1. Sep 19, 2015

### in the rye

We haven't covered the shortcuts to differentiation, yet. That is, we are calculating differentiation by use of limits. Anyways, I am going through Stewarts calculus, and on chapter 2.8 it relates f, f', and f'' together. Conceptually, I have a really difficult time relating them, particularly f''.

I know that f' is the slope of f. And I know f' is related to velocity, where f'' is related to acceleration. However, I really have trouble visualizing their graphs. Maybe it's because I'm still new to Calculus. However, it can take me 15-20 minutes just to get a correct graph. I know with practice I'll get it, but aside from memorizing basic rules, I don't see the graphs conceptually.

I've essentially had to take to memorizing that when f is concave up, f' is increasing, and therefore f'' is increasing. This, however, seems like a surefire way to make a mistake on a test. To a degree it makes sense because if it is concave up, the slope is getting larger, and thereby making f'' larger, since it is essentially the slope of the slope. Come to think of it, I think my primary confusion is when I am giving a graph of f' and asked to draw f. Whenever f' is negative, but increasing, I can't seem to see this as being concave up.

The way I've been somewhat looking at it is from my Pre-Calc book. We looked at concavity, and when it was concave up we would say that it is increasing at an increasing rate, or decreasing at a decreasing rate, whereas concave down was increasing at a decreasing rate, or decreasing at an increasing rate. Which has helped me a little bit conceptually. And relate this idea of acceleration.

But, for some reason, it's not sticking, and Stewart doesn't have many examples over it...

Thanks.

2. Sep 19, 2015

### Staff: Mentor

Start with something simple. You know what the graph of y = f(x) = x2 looks like, right? What does the graph of y = f'(x) look like? What does the graph of y = f''(x) look like?
No. if the graph of f is concave up, f'' is positive. Think about the example I gave previously, with f(x) = x2.
See above.
In this context, "increasing" means "becoming less negative." To see this, hold a pencil at an angle that represents a negative slope. What will the pencil be doing as the slope gets less negative (i.e., the slope increases) as you move from left to right on the graph?
It is very bad, IMO, to use the word "it" in mathematics, especially when "it" changes meaning in different parts of the sentence.
"We looked at concavity, and when it (what does "it" refer to here?) was concave up we would say that it (what does "it" refer to here?) is increasing..."
Unless it is intuitively obvious to the most casual observer what the antecedent of "it" is, you should never use this word.

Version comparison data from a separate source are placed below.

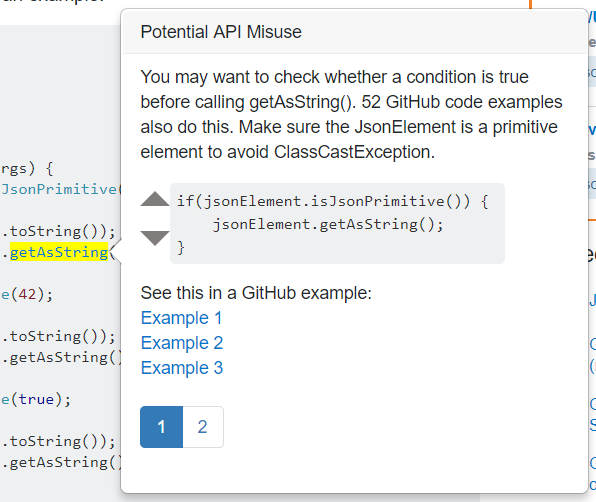
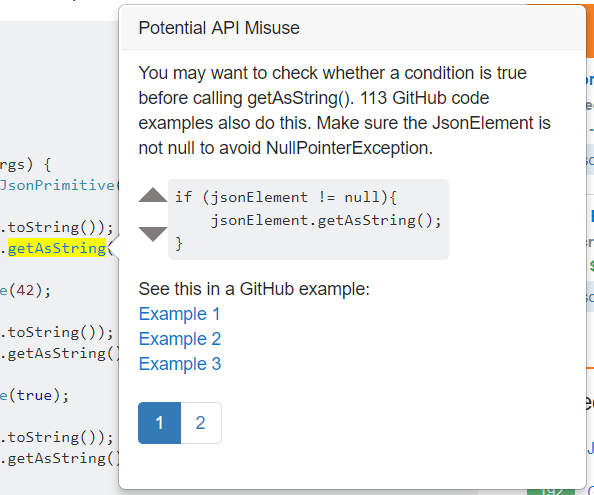
Changed the page order of the example popup

diff --git a/paper/motive.tex b/paper/motive.tex
@@ -24,14 +24,14 @@ The extension highlights the potential API misuse in the code snippet, as seen i
   \end{subfigure}
   \begin{subfigure}[a]{0.48\textwidth}
   \includegraphics[width=\textwidth]{json_ex2.PNG}
-  \caption{A page describing a way to avoid a {\tt ClassCastException} by checking whether the {\tt JsonElement} object is a primitive.} 
+  \caption{A page describing a way to avoid a {\tt NullPointerException} by checking whether the {\tt JsonElement} object is null.} 
   \vspace{.1in}
   \label{fig:page1}
   \end{subfigure}
   \hfill
   \begin{subfigure}[b]{0.48\textwidth}
   \includegraphics[width=\textwidth]{json_ex3.PNG}
-  \caption{A page describing a way to avoid a {\tt NullPointerException} by checking whether the {\tt JsonElement} object is null.}
+  \caption{A page describing a way to avoid a {\tt ClassCastException} by checking whether the {\tt JsonElement} object is a primitive.}
   \vspace{.1in}
   \label{fig:page2}
   \end{subfigure}
@@ -43,26 +43,26 @@ The extension highlights the potential API misuse in the code snippet, as seen i
 \footnotetext{https://stackoverflow.com/questions/34120882/gson-jsonelement-getasstring-vs-jsonelement-tostring}
 
 {\bf Stack Overflow Popup View.}
-Clicking on the highlighted text reveals a popup, as seen in Figure 3. The popup is populated with information about any required patterns in {\soa}'s database this particular API call does not adhere to. Alice notices that there are two pages of the popup, indicating two different usage patterns that this call does not follow, as shown in Figure~\ref{fig:page1} and Figure~\ref{fig:page2}. 
+Clicking on the highlighted text reveals a popup, as seen in Figure 2a and 2b. The popup is populated with information about any required patterns in {\soa}'s database this particular API call does not adhere to. Alice notices that there are two pages of the popup, indicating two different usage patterns that this call does not follow, as shown in Figure~\ref{fig:page1} and Figure~\ref{fig:page2}. 
 
-Alice inspects the first page (Figure~\ref{fig:page1}) and sees a warning message, automatically generated by {\soa} for that particular API misuse. She learns that she should check whether the {\tt JsonElement} object is a primitive before calling {\tt getAsString} in order to avoid a {\tt ClassCastException}. She notices that 52 other GitHub code examples use this pattern, which gives her a quantitative measurement of how prevalent this pattern is in real-world projects. Below this is a code example following the required pattern, generated by {\soa} based on the context of the SO example.
+Alice inspects the first page (Figure~\ref{fig:page1}) and sees a warning message, automatically generated by {\soa} for that particular API misuse. She learns that she should check whether the {\tt JsonElement} object is null before calling {\tt getAsString}. She notices that 113 other GitHub code examples use this pattern, which gives her a quantitative measurement of how prevalent this pattern is in real-world projects. Below this is a code example following the required pattern, generated by {\soa} based on the context of the SO example.
 
-Alice then inspects the second page (Figure~\ref{fig:page2}), and finds that it suggests a null check before calling {\tt getAsString}. She notices that this pattern has more than double the support of the previous pattern.\todo{Should we render the pages based on the prevalence of patterns?}
+Alice then inspects the second page (Figure~\ref{fig:page2}), and finds that it suggests to check whether the {\tt JsonElement} object is primitive before calling {\tt getAsString} to avoid a {\tt ClassCastException}. She notices that this pattern has less than half the support of the previous pattern.
 
 Curious to see the first pattern in context, Alice returns to the first page of the popup and clicks on the first link provided to her under "See this in a GitHub example."
 
 \begin{figure}
 \centering
   \begin{subfigure}[a]{0.48\textwidth}
-  \includegraphics[width=\textwidth]{json_primitive_gh1.PNG}
-  \caption{The first GitHub example for Figure 3a.} 
+  \includegraphics[width=\textwidth]{json_null_gh2.PNG}
+  \caption{The second GitHub example for Figure 2b.} 
   \vspace{.1in}
   \label{fig:github1}
   \end{subfigure}
   \hfill
   \begin{subfigure}[b]{0.48\textwidth}
-  \includegraphics[width=\textwidth]{json_null_gh2.PNG}
-  \caption{The second GitHub example for Figure 3b.}
+  \includegraphics[width=\textwidth]{json_primitive_gh1.PNG}
+  \caption{The first GitHub example for Figure 2c.}
   \vspace{.1in}
   \label{fig:github2}
   \end{subfigure}
@@ -71,9 +71,9 @@ Curious to see the first pattern in context, Alice returns to the first page of 
 \label{fig:github_examples}
 \end{figure}
 
-{\bf GitHub Example View.} When Alice clicks on one of the GitHub links, the file opens in a new tab and the view scrolls to where the API is called in the file, and the method in which this occurs is highlighted so Alice can easily find it, as seen in Figure~\ref{fig:github_examples}. The addition of a compilable code example that demonstrates the pattern in context can aid Alice in understanding how to use the pattern if it is unfamiliar to her. In this case, Alice finds herself redirected the method in a GitHub project seen in Figure 4a. She notices that the example uses a null check in conjunction with the primitive check, which makes sense to her after seeing that both were missing from the Stack Overflow code snippet.
+{\bf GitHub Example View.} When Alice clicks on one of the GitHub links, the file opens in a new tab and the view scrolls to where the API is called in the file, and the method in which this occurs is highlighted so Alice can easily find it, as seen in Figure~\ref{fig:github_examples}. The addition of a compilable code example that demonstrates the pattern in context can aid Alice in understanding how to use the pattern if it is unfamiliar to her. In this case, Alice finds herself redirected the method in a GitHub project seen in Figure 3a.
 
-Returning to the popup in Stack Overflow, Alice clicks on the second link provided for the second page to compare usage patterns in context. This link opens up to the GitHub method seen in Figure 4b. Unlike the one in Figure 4a, this example does not use the null check in conjunction with the primitive check. 
+Returning to the popup in Stack Overflow, Alice clicks on the second link provided for the second page to compare usage patterns in context. This link opens up to the GitHub method seen in Figure 3b. She notices that the example uses a null check in conjunction with the primitive check, which makes sense to her after seeing that both were missing from the Stack Overflow code snippet. However, she notes that the more commonly-used pattern only uses a null check.
 
-After seeing these two examples, Alice can infer that a null check is more necessary and is more common than the primitive check, based on the GitHub examples she has seen as well as the GitHub support indicated by the popup message. She upvotes the null check's pattern by clicking on the up-arrow on its page (see Figure 3b) to send the server her feedback on the patterns it gave her. 
+After seeing these two examples, Alice can infer that a null check is more necessary and is more common than the primitive check, based on the GitHub examples she has seen as well as the GitHub support indicated by the popup message. She upvotes the null check's pattern by clicking on the up-arrow on its page (see Figure 2b) to send the server her feedback on the patterns it gave her.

3. Sep 19, 2015

### FactChecker

You are very close to the truth. The only problem is that you think that a function must be always increasing to be concave up. Not true. If it is turning up, it would be concave up even if it is decreasing. If f' is negative, that just means that f is sloped down. It will still be concave up if it is turning up (f'' > 0 so f' is increasing).

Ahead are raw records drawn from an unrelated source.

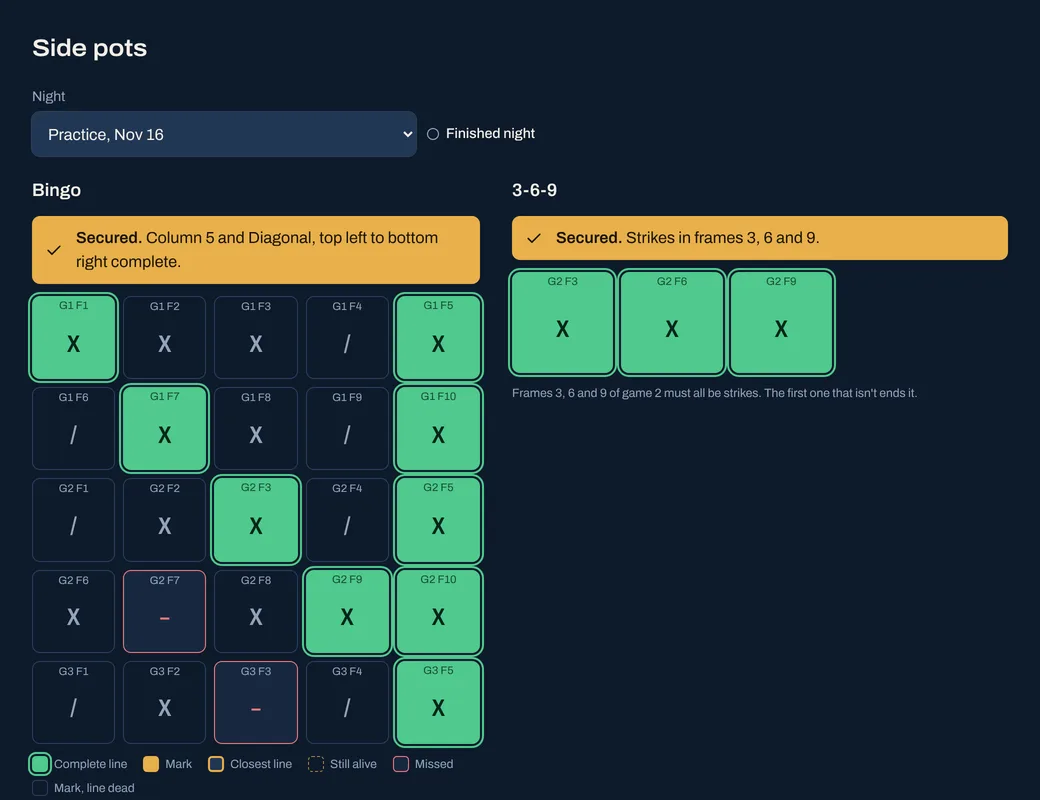
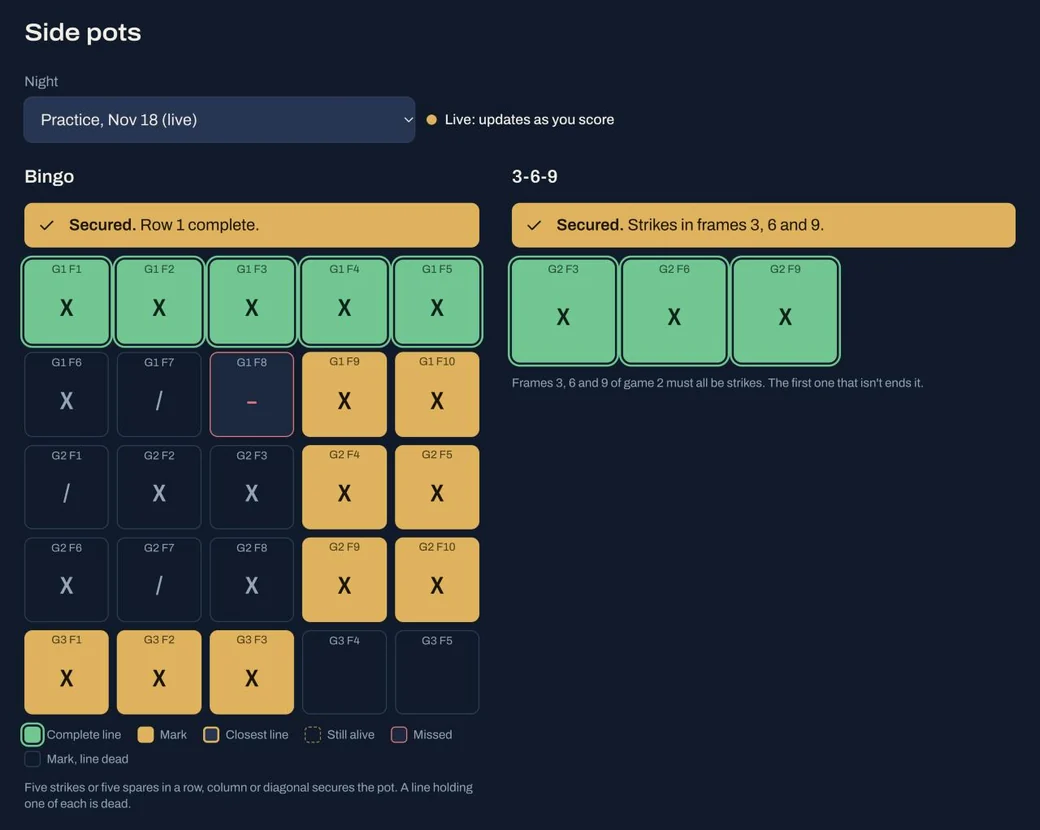
Capitalize timeline titles; new Kingpin side pots screenshot

diff --git a/index.html b/index.html
@@ -267,7 +267,7 @@
                   <picture class="absolute right-3 bottom-3 block w-[46%] overflow-hidden rounded-lg border border-border shadow-card-hover sm:right-4 sm:bottom-4">
                     <source type="image/avif" srcset="/Assets/img/bowling-pots-520.avif 520w, /Assets/img/bowling-pots-1040.avif 1040w" sizes="(min-width: 768px) 250px, 46vw" />
                     <source type="image/webp" srcset="/Assets/img/bowling-pots-520.webp 520w, /Assets/img/bowling-pots-1040.webp 1040w" sizes="(min-width: 768px) 250px, 46vw" />
-                    <img src="/Assets/img/bowling-pots-1040.webp" width="1040" height="800" loading="lazy" decoding="async" alt="Side pots screen for a practice night: bingo and 3-6-9 both secured, with the winning frames highlighted on the board" class="block w-full" />
+                    <img src="/Assets/img/bowling-pots-1040.webp" width="1040" height="830" loading="lazy" decoding="async" alt="Kingpin side pots during a live practice night: bingo secured by five strikes in row 1, row 2 broken by an open frame, row 5 still in progress, and 3-6-9 won with strikes in frames 3, 6 and 9" class="block w-full" />
                   </picture>
                 </div>
                 <div class="flex flex-1 flex-col p-6 sm:p-7">
@@ -472,19 +472,19 @@
             <li class="relative">
               <span class="absolute top-1.5 -left-[29px] size-2.5 rounded-full bg-accent ring-4 ring-bg" aria-hidden="true"></span>
               <p class="text-sm text-muted">2026 – present</p>
-              <p class="mt-1 font-display font-semibold text-fg">Freelance frontend developer</p>
+              <p class="mt-1 font-display font-semibold text-fg">Freelance Frontend Developer</p>
               <p class="mt-1 text-sm text-muted">Client work and personal projects, including AP Plumbing and Poker Table.</p>
             </li>
             <li class="relative">
               <span class="absolute top-1.5 -left-[29px] size-2.5 rounded-full bg-muted ring-4 ring-bg" aria-hidden="true"></span>
               <p class="text-sm text-muted">2026 · Virtual internship · Frontend Simplified</p>
-              <p class="mt-1 font-display font-semibold text-fg">Frontend developer intern</p>
+              <p class="mt-1 font-display font-semibold text-fg">Frontend Developer Intern</p>
               <p class="mt-1 text-sm text-muted">Built the NFT Marketplace and Summarist feature by feature, with pull-request review.</p>
             </li>
             <li class="relative">
               <span class="absolute top-1.5 -left-[29px] size-2.5 rounded-full bg-muted ring-4 ring-bg" aria-hidden="true"></span>
               <p class="text-sm text-muted">2017 – present · 9+ years</p>
-              <p class="mt-1 font-display font-semibold text-fg">Special Projects Analyst, healthcare revenue cycle</p>
+              <p class="mt-1 font-display font-semibold text-fg">Special Projects Analyst, Healthcare Revenue Cycle</p>
               <p class="mt-1 text-sm text-muted">Rules-heavy workflows, accuracy and compliance, cross-team communication.</p>
             </li>
           </ol>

But f doesn't have to start out increasing. It can be decreasing, but less and less till it might begin increasing. That would also be concave up
Same here. f doesn't have to start out decreasing. It can start out increasing and turn downward till it is decreasing. That would be concave down.
Acceleration is the first derivative of velocity and the second derivative of position. To put my earlier comments in these terms: Suppose your car was facing up hill coasting backward. Let's call that a decreasing f = altitude and negative velocity. Then giving it gas would slow the backward drift, increase the velocity toward positive (climbing the hill). Even though it is slowing the backward drift, it is positive acceleration. Eventually the velocity would go positive and f=altitude would slope up.

Last edited: Sep 19, 2015
4. Sep 19, 2015

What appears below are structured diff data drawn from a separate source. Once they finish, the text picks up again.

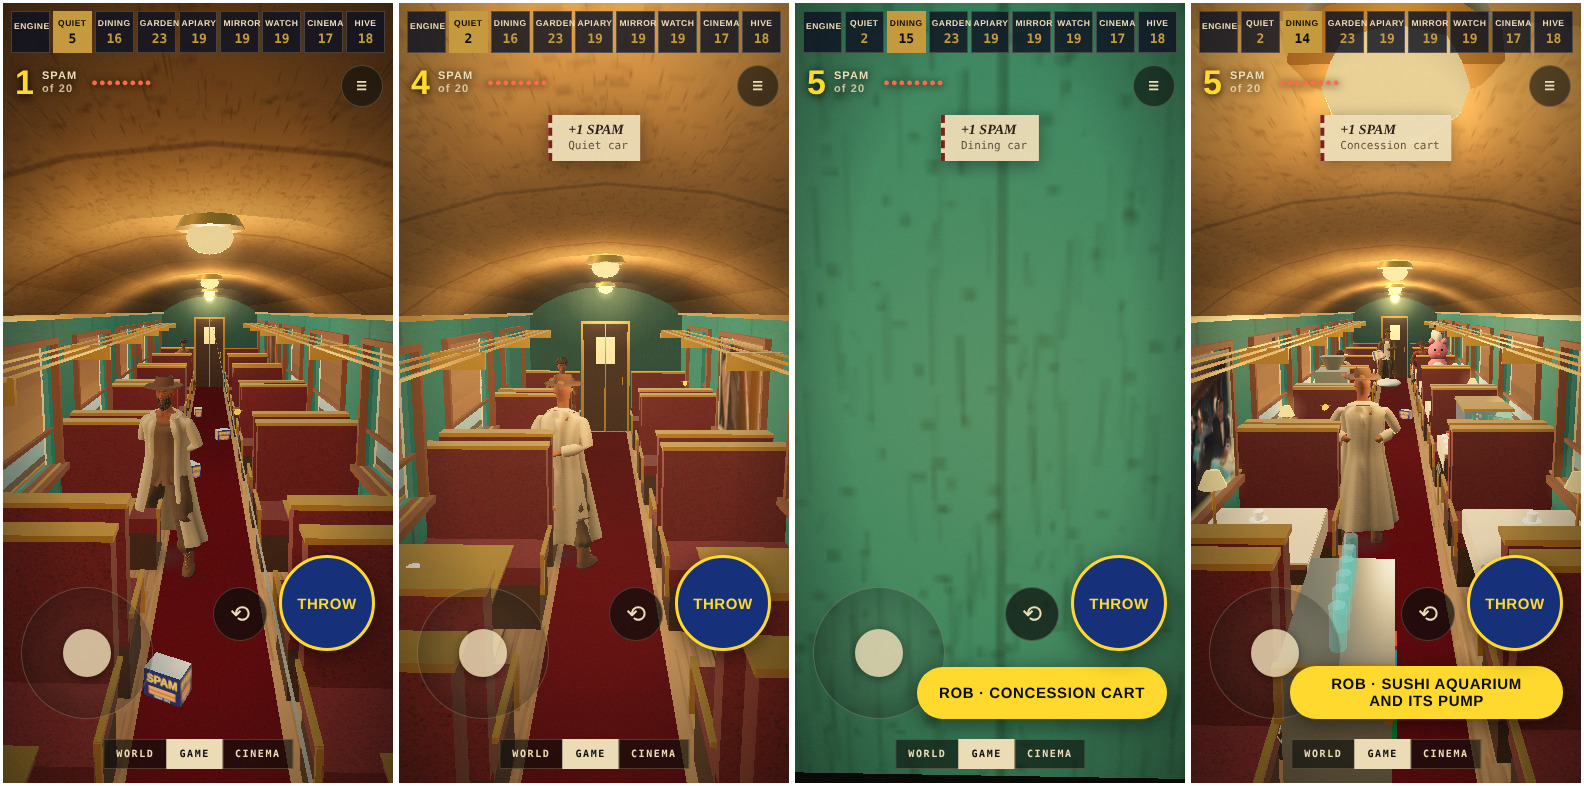
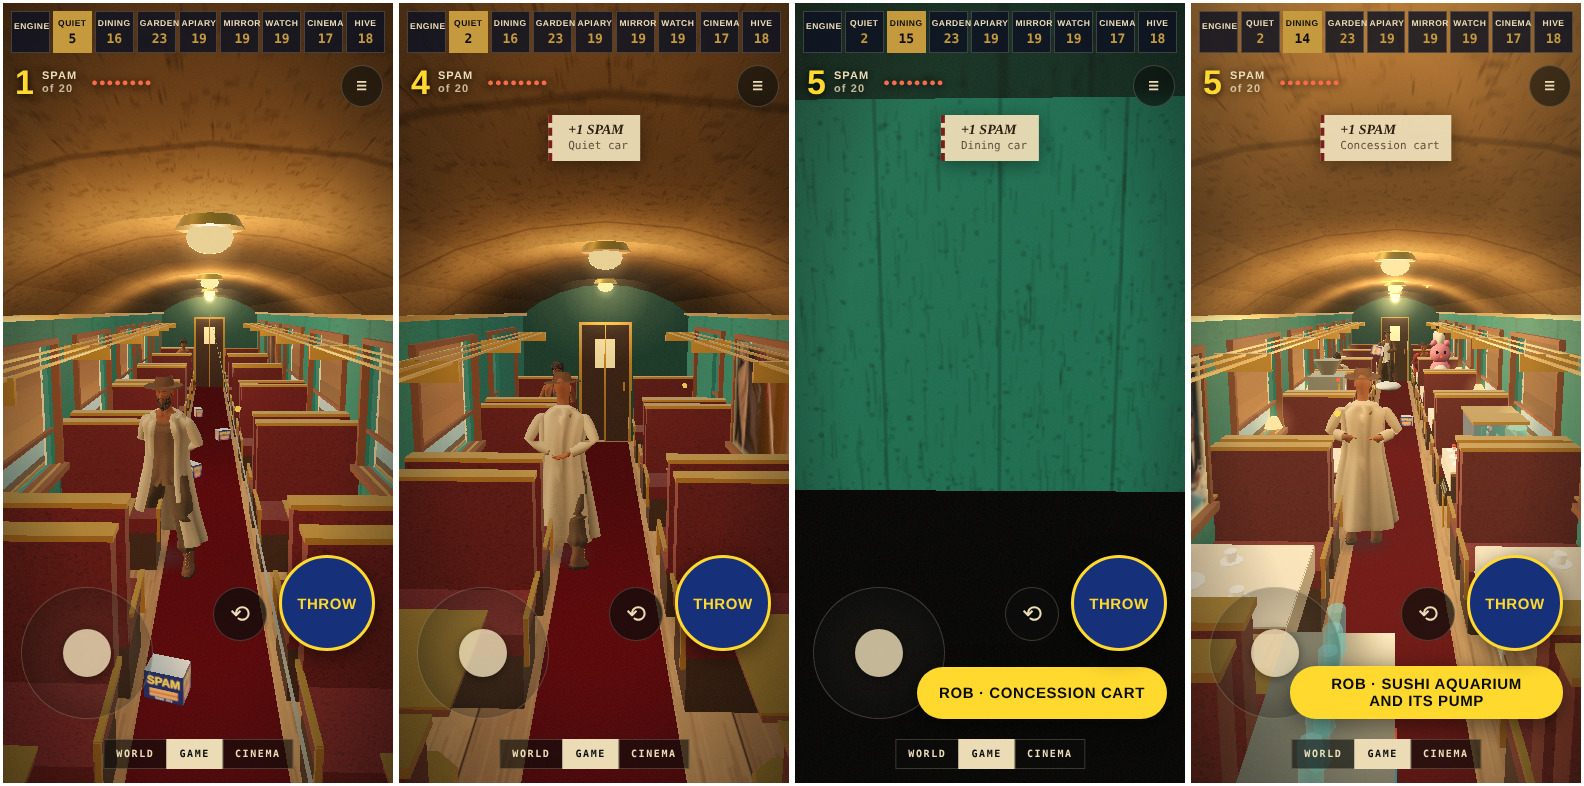
Keep a door open while it stands between him and the camera
Claude-Session: https://claude.ai/code/session_012XUjiQunF2Sqay1mq7DX2m

diff --git a/train/js/main.js b/train/js/main.js
@@ -223,7 +223,7 @@ function frame() {
   if (own) goal.copy(own.pos);
   bees.update(dt, state.t, { cars, camCar: Math.max(1, state.camCar), actor, cup, goal: own ? goal : null, density: state.empty && state.camCar <= 1 ? -1 : (DENSITY[Math.max(1, state.camCar)] ?? 1) * (state.calm ? .25 : 1) });
   for (const c of cans) c.visible = !(state.empty && c.userData.car === 1);
-  for (const d of train.doors) { const near = Math.abs(actor.x - d.x) < 1.9 || people.some(p => p.walk && Math.abs(p.walk.x - d.x) < 1.6); d.open = damp(d.open, near ? 1 : 0, near ? 7 : 3, dt); d.g.position.z = d.open * .88; }
+  for (const d of train.doors) { const near = Math.abs(actor.x - d.x) < 1.9 || (rig.st.shot.inside && (d.x - actor.x) * (d.x - camera.position.x) < 0) || Math.abs(camera.position.x - d.x) < .8 || people.some(p => p.walk && Math.abs(p.walk.x - d.x) < 1.6); d.open = damp(d.open, near ? 1 : 0, near ? 7 : 3, dt); d.g.position.z = d.open * .88; }
   for (const p of people) {
     let ci = p.car;
     if (p.walk) { const w = p.walk; w.x += w.dir * .8 * dt; if (w.x > w.b) w.dir = -1; if (w.x < w.a) w.dir = 1; const l = locate(cars, w.x); ci = l.i; p.root.position.set(w.x, DIM.FLOOR, l.aisleZ + .12); p.root.rotation.y = w.dir * Math.PI / 2; p.loco = { speedMps: .8 }; }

### in the rye

Ahh, I think it makes sense, now. I wasn't really thinking of f as a position. But, it makes sense. If you have f(x) = x2 it's position from the left is approaching 0, so, in terms of velocity, it is negative because it is going back to the origin. Which means that the derivative would be f(x) = x, having a negative velocity from (-inf, 0), and a positive velocity from (0, inf). This means that since the slope of x is a constant, it is neither accelerating or deceleration, it is remaining a constant. In this case, a constant of 1. So the double derivative would just be a f(x) = 1. It makes sense, it's just when Stewart throws complicated graphs it throws me off. For some reason I want to draw the derivative as being fairly similar to the function itself. Coincidentally, I do better on questions where they describe the graph, and ask to draw it. For example, if they say f''(x) > 0 from [0,4]. I know that the graph is concave up from that interval. I think maybe analyzing the graphs and describing what they're doing on a separate sheet, and THEN drawing it might be the way to go for me.

Thanks.

5. Sep 19, 2015

### mathwonk

f = height, f' = change in height (slope), f'' = (f')' = change in slope (convexity).

I.e. if slope is positive then height is increasing, if convexity is positive then slope is increasing.